▸ **WHAT YOU WILL DO**: Below are records. Copy every line with "Cloud" in it.

User interface change data
========================
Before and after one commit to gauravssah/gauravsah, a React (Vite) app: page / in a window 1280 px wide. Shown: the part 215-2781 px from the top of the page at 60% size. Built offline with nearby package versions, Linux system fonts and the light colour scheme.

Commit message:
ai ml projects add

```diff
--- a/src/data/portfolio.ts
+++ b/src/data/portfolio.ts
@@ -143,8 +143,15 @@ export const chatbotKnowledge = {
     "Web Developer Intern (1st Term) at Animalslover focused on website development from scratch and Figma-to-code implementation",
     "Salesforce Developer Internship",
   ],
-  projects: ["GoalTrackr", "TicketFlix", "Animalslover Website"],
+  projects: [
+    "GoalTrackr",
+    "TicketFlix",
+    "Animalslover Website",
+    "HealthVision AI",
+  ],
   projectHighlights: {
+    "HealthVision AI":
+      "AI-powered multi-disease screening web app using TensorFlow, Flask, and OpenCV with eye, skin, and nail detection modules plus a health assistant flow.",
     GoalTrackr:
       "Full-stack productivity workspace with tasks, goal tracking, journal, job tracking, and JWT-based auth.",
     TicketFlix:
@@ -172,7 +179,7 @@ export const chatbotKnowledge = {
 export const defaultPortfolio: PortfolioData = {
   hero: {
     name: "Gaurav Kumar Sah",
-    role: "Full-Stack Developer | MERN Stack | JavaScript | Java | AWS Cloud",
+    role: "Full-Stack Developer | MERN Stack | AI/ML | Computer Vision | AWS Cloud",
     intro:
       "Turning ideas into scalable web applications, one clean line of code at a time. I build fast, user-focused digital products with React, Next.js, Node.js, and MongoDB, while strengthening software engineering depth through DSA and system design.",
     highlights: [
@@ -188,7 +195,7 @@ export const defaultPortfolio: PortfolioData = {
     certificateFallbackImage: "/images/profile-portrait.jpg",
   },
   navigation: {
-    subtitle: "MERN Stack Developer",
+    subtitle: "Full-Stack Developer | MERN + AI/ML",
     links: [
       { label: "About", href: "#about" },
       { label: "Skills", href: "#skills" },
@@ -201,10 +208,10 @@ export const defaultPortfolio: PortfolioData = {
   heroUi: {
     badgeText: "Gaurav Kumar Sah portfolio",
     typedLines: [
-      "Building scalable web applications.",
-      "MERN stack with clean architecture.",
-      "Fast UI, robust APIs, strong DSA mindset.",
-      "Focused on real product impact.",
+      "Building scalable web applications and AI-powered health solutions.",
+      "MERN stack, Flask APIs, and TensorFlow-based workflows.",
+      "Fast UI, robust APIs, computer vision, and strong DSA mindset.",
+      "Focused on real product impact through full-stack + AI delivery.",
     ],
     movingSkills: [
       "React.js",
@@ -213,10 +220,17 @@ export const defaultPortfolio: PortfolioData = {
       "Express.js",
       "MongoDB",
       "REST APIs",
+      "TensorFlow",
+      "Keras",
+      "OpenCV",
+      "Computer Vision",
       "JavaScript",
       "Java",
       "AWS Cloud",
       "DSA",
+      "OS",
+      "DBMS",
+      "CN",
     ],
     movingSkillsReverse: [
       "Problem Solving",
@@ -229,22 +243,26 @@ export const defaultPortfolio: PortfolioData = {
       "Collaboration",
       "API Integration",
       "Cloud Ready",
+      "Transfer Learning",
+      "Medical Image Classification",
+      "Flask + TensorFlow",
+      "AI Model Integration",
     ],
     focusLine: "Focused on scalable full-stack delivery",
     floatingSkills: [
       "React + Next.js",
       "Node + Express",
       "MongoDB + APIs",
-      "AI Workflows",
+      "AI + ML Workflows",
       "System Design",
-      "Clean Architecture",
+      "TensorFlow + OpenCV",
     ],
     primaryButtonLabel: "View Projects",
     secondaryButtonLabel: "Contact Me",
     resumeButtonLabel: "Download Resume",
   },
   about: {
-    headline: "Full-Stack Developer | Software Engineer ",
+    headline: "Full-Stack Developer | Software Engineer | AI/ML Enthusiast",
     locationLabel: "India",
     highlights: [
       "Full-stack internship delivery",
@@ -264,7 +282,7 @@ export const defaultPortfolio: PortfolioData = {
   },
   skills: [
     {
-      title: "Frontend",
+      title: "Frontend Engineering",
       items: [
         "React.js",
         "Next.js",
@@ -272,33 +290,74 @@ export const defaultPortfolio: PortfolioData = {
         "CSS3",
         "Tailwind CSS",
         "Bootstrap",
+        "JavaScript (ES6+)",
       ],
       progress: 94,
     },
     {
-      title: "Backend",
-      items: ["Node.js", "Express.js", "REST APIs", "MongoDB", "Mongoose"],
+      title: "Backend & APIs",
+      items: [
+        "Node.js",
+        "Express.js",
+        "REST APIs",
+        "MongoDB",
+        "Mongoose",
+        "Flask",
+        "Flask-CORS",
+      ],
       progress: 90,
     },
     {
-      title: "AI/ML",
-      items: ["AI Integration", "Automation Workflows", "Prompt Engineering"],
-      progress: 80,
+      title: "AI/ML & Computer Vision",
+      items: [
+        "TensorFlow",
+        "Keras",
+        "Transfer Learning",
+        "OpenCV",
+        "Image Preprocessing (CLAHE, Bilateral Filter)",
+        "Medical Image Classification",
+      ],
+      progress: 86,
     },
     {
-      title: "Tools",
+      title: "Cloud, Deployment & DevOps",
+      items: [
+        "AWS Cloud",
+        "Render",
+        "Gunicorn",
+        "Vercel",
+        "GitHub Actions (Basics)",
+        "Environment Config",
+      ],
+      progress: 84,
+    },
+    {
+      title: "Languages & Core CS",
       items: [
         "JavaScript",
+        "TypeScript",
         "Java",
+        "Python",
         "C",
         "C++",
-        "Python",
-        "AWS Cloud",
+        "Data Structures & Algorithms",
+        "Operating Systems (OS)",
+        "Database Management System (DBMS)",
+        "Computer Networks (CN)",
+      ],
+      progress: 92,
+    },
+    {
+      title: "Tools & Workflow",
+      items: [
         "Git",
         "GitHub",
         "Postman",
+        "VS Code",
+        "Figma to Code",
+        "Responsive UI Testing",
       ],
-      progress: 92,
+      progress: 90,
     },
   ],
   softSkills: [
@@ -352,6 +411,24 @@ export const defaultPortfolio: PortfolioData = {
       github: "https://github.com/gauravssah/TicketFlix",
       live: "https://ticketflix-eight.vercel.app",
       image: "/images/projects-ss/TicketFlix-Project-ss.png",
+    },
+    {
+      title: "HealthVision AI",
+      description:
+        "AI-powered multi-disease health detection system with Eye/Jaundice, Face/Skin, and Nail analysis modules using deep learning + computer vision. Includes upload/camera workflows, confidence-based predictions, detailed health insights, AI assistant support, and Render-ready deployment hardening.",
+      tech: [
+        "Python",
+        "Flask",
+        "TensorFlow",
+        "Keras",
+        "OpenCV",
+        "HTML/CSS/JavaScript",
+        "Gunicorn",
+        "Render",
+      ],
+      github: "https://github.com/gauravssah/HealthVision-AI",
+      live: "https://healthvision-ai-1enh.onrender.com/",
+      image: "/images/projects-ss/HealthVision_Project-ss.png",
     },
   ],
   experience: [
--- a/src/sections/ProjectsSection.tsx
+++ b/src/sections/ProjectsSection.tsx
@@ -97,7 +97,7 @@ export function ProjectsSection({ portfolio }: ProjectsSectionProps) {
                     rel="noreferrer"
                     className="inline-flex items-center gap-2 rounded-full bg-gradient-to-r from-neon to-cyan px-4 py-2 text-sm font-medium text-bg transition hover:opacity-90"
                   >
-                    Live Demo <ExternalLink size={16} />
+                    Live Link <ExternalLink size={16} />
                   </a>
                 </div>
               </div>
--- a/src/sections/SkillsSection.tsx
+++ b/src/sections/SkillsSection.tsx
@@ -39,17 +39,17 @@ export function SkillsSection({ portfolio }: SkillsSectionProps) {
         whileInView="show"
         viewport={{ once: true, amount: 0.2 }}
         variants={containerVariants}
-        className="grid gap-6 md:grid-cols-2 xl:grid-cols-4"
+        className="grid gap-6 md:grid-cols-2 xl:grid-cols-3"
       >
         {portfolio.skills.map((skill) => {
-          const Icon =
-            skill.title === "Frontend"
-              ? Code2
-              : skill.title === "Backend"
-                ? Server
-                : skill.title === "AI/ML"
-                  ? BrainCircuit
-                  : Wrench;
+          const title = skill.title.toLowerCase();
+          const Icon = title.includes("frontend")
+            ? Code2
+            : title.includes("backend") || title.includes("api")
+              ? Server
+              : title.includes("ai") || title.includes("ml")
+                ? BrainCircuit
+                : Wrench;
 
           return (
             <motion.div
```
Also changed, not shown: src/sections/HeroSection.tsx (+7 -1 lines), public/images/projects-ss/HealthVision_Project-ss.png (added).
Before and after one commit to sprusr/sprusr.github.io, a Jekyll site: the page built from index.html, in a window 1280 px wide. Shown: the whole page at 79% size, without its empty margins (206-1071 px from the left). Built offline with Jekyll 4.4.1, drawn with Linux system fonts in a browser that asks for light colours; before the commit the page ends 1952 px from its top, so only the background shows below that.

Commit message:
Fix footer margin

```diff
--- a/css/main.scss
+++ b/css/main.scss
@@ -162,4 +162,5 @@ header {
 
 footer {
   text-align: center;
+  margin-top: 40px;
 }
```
========================
▸ **COMPLETED TASK**:
-    role: "Full-Stack Developer | MERN Stack | JavaScript | Java | AWS Cloud",
+    role: "Full-Stack Developer | MERN Stack | AI/ML | Computer Vision | AWS Cloud",
       "AWS Cloud",
       "Cloud Ready",
+      title: "Cloud, Deployment & DevOps",
+        "AWS Cloud",
-        "AWS Cloud",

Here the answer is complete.